▶ [ABOUT THIS EXERCISE] Scan the listing below and copy each line holding the word "margin".

▶ [RECORD SET]
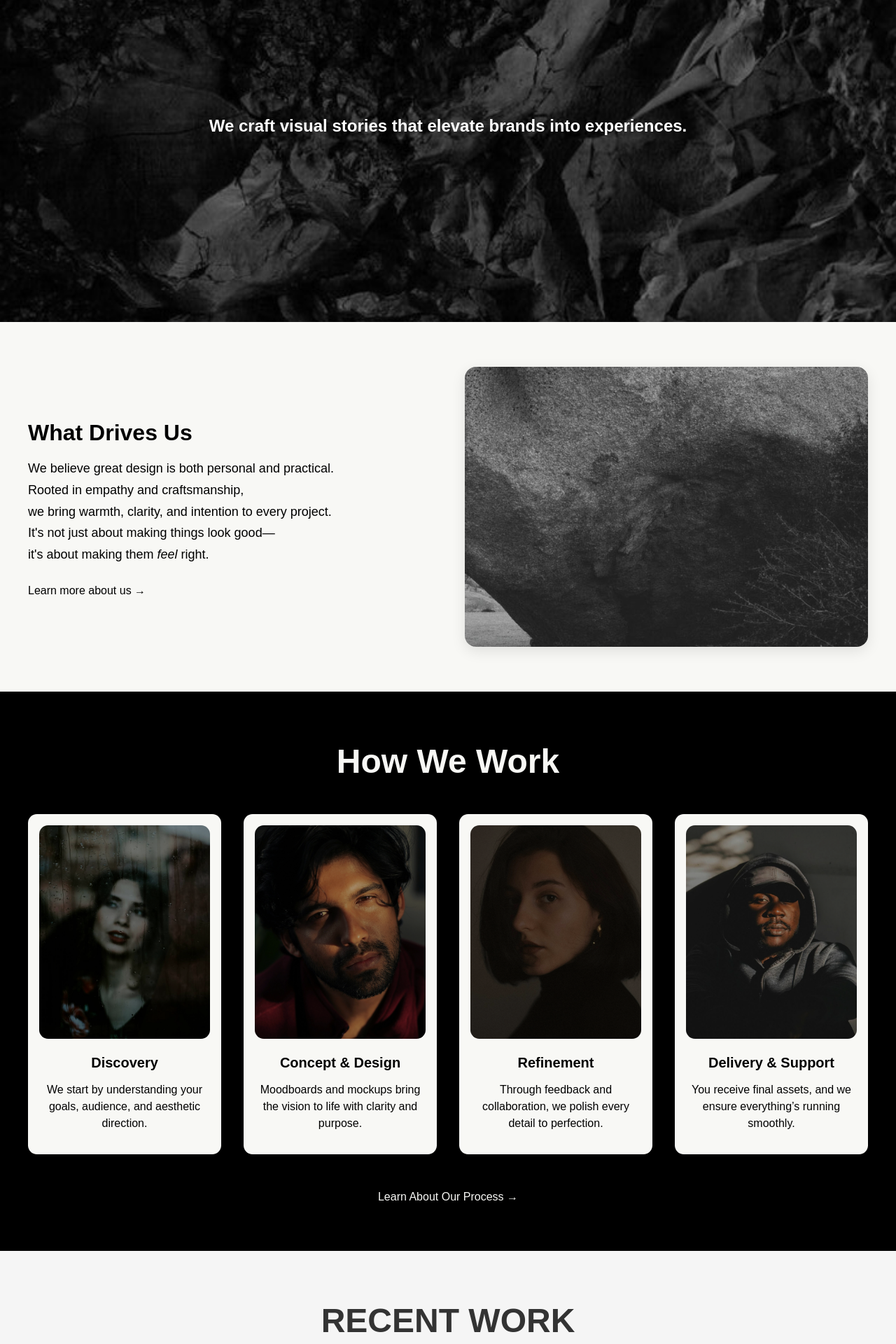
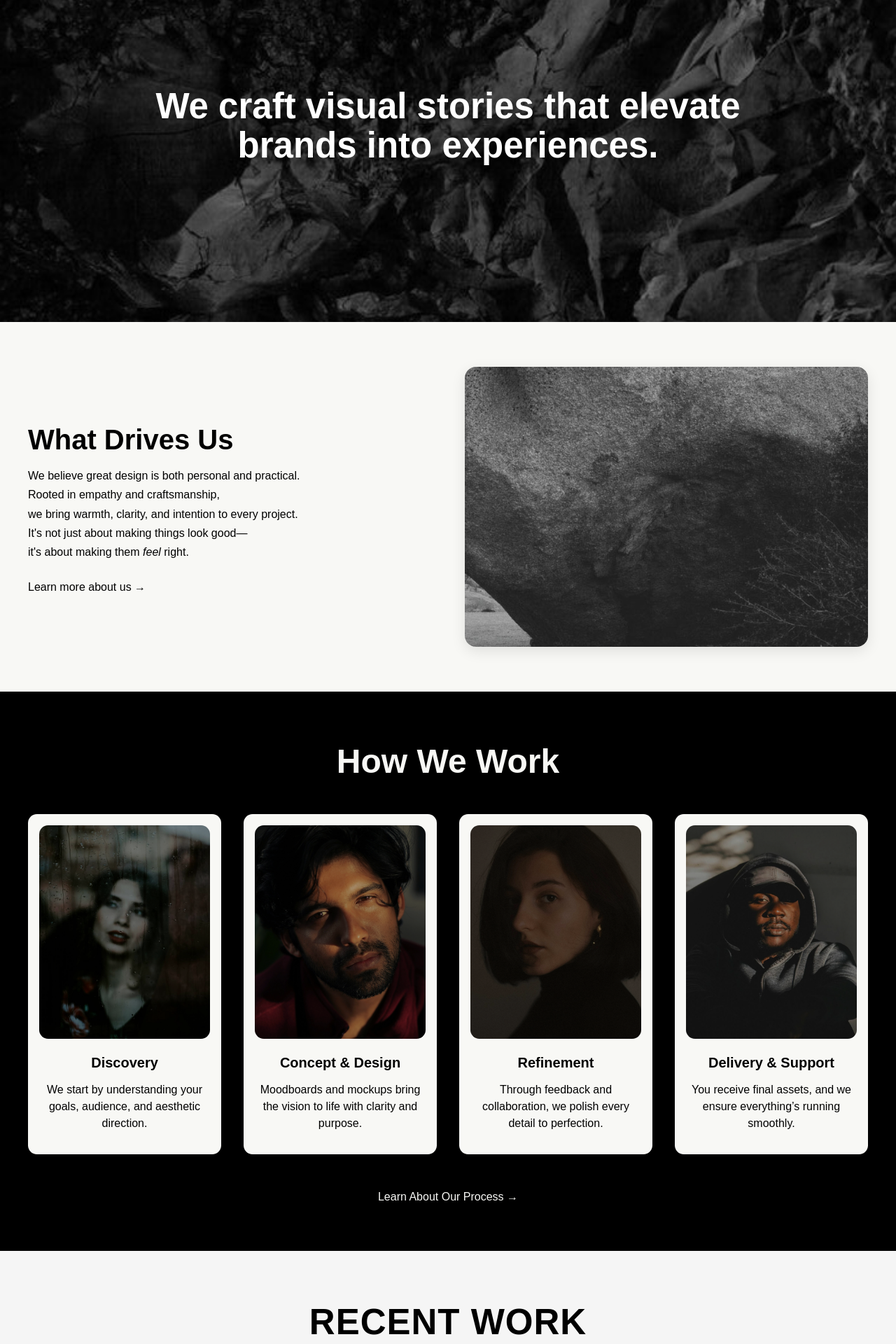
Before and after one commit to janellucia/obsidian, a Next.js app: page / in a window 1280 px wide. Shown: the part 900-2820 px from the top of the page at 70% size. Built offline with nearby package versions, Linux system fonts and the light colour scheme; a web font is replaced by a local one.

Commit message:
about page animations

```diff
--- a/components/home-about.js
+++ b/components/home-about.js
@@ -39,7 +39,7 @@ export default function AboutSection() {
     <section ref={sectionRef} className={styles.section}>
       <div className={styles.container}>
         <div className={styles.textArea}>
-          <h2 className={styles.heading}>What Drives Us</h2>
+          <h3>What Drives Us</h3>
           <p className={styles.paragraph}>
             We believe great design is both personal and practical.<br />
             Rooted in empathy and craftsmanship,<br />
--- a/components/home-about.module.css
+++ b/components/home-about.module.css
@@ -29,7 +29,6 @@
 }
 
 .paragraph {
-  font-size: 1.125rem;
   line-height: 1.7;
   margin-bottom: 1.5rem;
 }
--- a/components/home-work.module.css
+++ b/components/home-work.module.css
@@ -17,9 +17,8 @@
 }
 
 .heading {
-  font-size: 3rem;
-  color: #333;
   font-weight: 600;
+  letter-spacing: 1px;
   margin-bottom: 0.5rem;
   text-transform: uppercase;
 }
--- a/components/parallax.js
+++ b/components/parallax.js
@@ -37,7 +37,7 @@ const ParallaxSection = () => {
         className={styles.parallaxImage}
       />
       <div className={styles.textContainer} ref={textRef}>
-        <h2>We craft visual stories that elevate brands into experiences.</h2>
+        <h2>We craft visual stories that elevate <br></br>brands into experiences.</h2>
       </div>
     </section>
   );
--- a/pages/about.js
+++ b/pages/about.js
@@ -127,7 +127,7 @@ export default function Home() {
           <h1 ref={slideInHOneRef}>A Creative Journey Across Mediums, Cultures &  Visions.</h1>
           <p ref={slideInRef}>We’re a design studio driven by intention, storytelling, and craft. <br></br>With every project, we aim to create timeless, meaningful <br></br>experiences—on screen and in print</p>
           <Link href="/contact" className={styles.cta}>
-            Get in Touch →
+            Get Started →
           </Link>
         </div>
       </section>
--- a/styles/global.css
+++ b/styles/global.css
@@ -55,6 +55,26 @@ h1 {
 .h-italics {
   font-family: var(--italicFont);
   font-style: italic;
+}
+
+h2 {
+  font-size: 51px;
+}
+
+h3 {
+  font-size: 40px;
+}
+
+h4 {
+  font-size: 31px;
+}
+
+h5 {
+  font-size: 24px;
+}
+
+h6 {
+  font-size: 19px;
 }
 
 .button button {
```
...
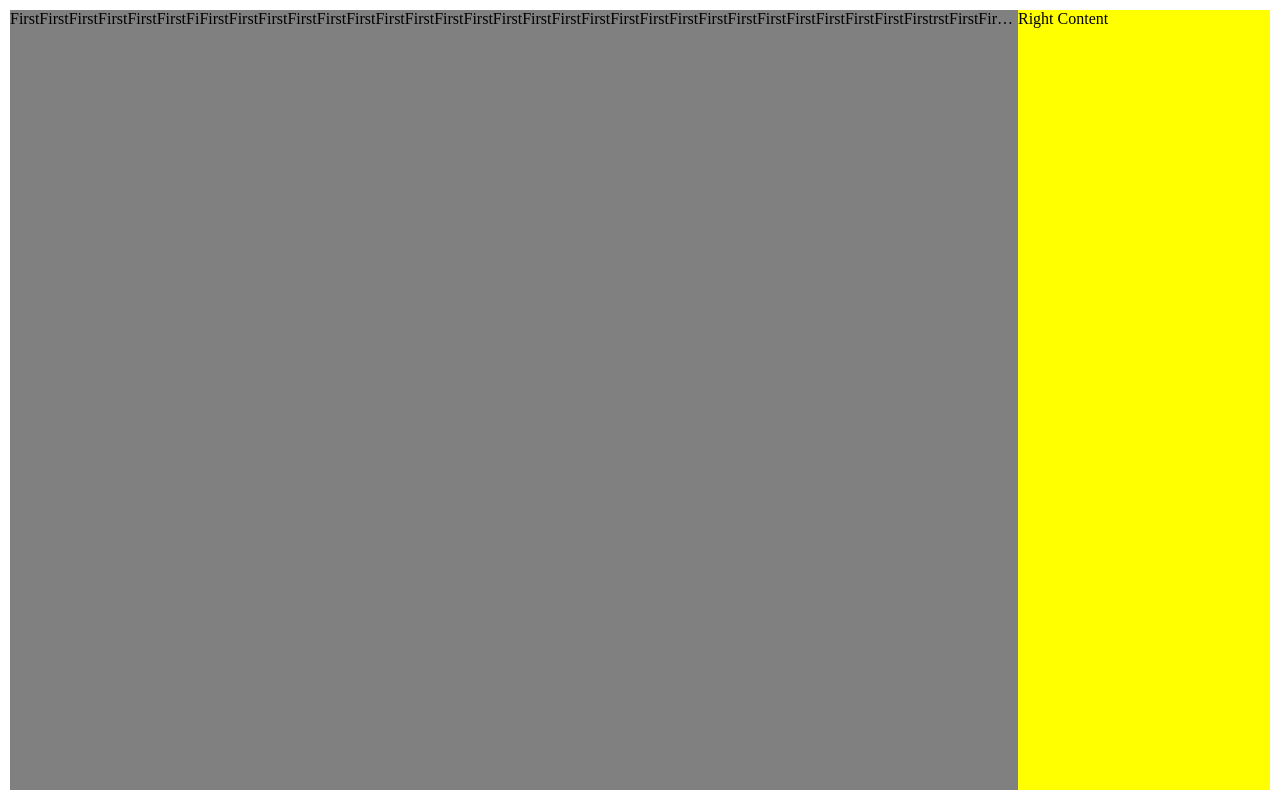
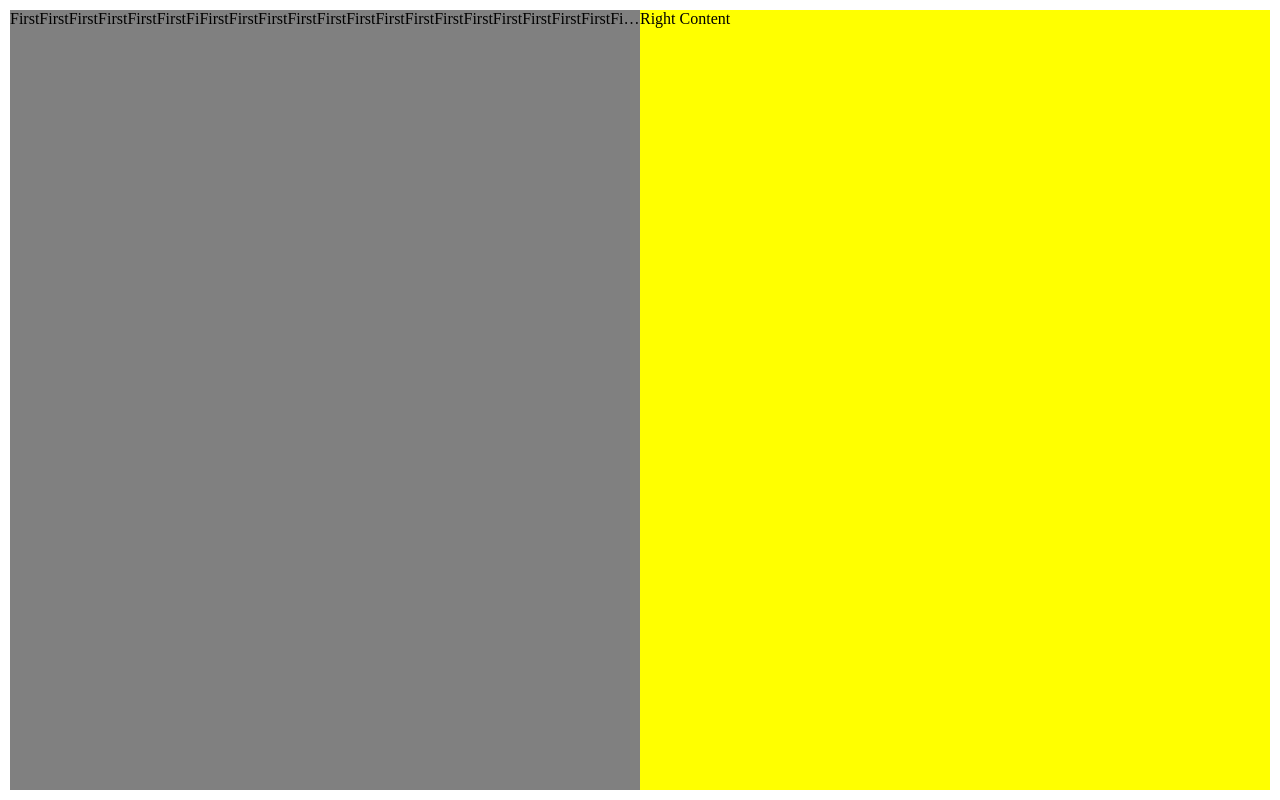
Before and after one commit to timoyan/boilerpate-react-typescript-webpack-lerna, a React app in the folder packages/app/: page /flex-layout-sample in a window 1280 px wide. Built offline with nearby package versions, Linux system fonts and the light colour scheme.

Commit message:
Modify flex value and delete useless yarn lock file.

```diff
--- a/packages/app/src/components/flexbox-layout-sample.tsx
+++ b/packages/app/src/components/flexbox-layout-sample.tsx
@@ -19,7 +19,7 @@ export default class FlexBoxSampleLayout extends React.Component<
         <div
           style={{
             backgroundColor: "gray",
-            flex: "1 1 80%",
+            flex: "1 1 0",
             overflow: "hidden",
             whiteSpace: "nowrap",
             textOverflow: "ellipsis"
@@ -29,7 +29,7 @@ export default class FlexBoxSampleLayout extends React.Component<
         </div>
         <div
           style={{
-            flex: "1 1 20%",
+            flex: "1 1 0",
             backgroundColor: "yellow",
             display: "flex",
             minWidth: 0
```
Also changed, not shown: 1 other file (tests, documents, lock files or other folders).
==
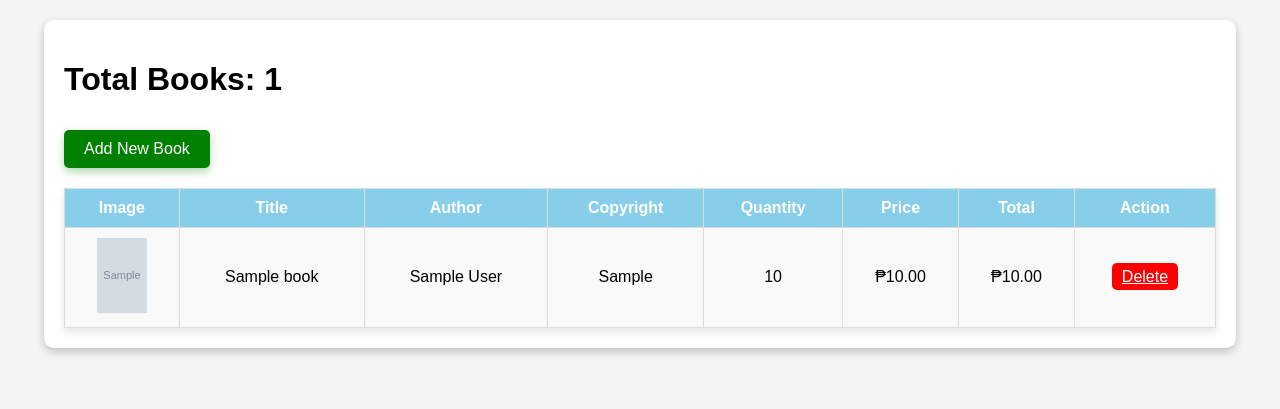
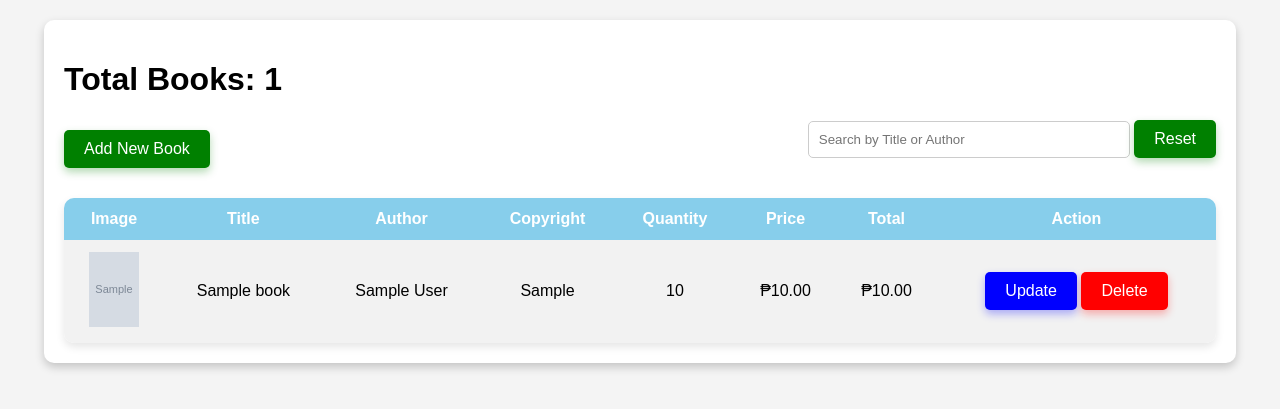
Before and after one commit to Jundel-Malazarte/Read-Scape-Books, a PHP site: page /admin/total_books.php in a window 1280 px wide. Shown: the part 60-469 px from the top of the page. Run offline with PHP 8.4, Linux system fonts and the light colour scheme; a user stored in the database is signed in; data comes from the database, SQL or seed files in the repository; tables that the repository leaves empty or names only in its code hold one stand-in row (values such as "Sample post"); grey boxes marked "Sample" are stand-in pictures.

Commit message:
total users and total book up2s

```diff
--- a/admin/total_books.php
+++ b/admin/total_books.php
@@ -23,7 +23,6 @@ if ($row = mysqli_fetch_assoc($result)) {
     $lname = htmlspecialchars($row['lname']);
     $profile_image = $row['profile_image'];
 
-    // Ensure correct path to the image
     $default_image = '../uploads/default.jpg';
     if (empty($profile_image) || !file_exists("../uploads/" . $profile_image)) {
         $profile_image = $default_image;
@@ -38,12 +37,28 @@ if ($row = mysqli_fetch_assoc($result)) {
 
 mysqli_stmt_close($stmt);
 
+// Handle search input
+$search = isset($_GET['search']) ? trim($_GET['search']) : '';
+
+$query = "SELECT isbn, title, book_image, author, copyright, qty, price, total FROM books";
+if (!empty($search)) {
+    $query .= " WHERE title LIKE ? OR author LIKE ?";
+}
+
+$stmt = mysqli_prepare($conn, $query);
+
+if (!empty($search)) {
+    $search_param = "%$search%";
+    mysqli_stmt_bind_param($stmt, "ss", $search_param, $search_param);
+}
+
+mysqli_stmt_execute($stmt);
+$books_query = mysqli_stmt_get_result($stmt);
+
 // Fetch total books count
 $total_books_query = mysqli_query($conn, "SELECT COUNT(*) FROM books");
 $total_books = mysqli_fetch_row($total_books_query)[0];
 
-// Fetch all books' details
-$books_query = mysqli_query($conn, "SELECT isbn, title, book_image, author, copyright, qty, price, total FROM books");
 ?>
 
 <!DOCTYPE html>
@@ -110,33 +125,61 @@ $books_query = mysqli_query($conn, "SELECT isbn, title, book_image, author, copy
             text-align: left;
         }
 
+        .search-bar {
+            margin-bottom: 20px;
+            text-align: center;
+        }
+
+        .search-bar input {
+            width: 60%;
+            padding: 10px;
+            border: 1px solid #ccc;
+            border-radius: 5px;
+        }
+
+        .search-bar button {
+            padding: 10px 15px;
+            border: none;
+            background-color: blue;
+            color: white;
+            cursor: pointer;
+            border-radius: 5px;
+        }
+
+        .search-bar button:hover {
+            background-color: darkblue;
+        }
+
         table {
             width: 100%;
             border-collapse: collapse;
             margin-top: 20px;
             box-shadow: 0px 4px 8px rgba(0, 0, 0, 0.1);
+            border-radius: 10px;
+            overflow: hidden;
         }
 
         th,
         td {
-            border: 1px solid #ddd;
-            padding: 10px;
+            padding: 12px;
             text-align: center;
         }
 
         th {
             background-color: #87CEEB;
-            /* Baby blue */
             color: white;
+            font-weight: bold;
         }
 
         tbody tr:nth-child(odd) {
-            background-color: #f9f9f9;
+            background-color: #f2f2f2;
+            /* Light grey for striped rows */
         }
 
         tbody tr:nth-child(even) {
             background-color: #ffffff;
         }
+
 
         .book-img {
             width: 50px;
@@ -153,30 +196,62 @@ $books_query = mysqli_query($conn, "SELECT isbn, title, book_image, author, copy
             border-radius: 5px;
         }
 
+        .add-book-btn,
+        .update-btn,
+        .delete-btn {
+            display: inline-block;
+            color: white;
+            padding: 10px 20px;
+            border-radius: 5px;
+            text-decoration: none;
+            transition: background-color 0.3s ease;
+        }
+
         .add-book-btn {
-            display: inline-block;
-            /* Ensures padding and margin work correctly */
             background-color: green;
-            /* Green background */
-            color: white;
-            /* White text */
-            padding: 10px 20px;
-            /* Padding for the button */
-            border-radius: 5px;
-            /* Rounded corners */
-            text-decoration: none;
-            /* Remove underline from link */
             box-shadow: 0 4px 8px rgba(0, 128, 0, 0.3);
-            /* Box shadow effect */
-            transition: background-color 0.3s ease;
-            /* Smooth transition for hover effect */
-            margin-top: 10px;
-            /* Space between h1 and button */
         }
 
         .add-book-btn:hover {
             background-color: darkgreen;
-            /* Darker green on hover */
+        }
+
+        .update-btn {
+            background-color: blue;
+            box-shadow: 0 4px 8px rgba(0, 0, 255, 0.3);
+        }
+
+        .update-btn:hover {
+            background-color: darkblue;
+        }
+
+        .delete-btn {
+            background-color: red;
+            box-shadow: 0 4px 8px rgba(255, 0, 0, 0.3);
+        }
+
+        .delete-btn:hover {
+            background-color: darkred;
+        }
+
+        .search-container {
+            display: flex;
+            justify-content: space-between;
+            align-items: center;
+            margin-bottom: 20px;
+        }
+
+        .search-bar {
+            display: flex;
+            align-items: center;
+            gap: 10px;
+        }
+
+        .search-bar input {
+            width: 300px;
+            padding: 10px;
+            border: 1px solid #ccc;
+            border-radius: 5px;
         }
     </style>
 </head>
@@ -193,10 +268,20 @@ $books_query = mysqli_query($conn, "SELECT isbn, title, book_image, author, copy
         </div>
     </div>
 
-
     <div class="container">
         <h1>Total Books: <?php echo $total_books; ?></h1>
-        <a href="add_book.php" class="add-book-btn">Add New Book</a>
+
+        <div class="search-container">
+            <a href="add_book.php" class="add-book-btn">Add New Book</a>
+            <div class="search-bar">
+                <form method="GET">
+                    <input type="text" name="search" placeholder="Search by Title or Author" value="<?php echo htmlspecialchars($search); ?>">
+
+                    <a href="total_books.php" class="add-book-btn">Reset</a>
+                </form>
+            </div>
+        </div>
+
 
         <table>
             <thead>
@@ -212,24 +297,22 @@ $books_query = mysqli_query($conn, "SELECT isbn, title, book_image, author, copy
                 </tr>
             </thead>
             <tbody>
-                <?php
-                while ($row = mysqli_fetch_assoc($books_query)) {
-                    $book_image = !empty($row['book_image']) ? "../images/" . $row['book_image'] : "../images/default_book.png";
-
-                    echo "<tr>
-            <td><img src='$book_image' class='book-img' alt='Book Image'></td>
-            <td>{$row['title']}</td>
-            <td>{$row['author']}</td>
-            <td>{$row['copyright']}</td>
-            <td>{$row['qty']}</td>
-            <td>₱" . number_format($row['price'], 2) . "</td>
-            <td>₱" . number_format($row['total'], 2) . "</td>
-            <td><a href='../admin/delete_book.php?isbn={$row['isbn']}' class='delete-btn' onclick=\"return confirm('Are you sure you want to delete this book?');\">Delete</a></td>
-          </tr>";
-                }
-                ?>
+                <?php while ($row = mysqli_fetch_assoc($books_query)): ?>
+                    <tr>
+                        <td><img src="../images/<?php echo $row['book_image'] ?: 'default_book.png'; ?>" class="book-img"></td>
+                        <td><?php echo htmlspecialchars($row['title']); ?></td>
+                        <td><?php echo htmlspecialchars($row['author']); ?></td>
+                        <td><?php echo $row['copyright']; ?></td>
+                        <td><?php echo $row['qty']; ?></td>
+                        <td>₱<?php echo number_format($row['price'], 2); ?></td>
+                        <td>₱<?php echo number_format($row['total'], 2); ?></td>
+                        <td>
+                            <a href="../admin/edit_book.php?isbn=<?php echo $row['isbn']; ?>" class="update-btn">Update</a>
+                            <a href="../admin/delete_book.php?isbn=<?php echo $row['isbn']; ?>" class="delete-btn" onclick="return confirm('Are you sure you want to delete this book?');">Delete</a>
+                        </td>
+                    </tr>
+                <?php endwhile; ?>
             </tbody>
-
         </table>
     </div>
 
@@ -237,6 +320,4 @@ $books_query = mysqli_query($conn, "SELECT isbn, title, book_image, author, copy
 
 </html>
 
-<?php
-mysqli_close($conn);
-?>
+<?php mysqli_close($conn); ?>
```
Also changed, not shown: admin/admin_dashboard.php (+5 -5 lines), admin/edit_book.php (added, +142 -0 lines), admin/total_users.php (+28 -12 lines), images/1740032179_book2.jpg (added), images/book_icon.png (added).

▶ [SOLUTION TO THE PROBLEM]
   margin-bottom: 1.5rem;
   margin-bottom: 0.5rem;
+            margin-bottom: 20px;
             margin-top: 20px;
-            /* Ensures padding and margin work correctly */
-            margin-top: 10px;
+            margin-bottom: 20px;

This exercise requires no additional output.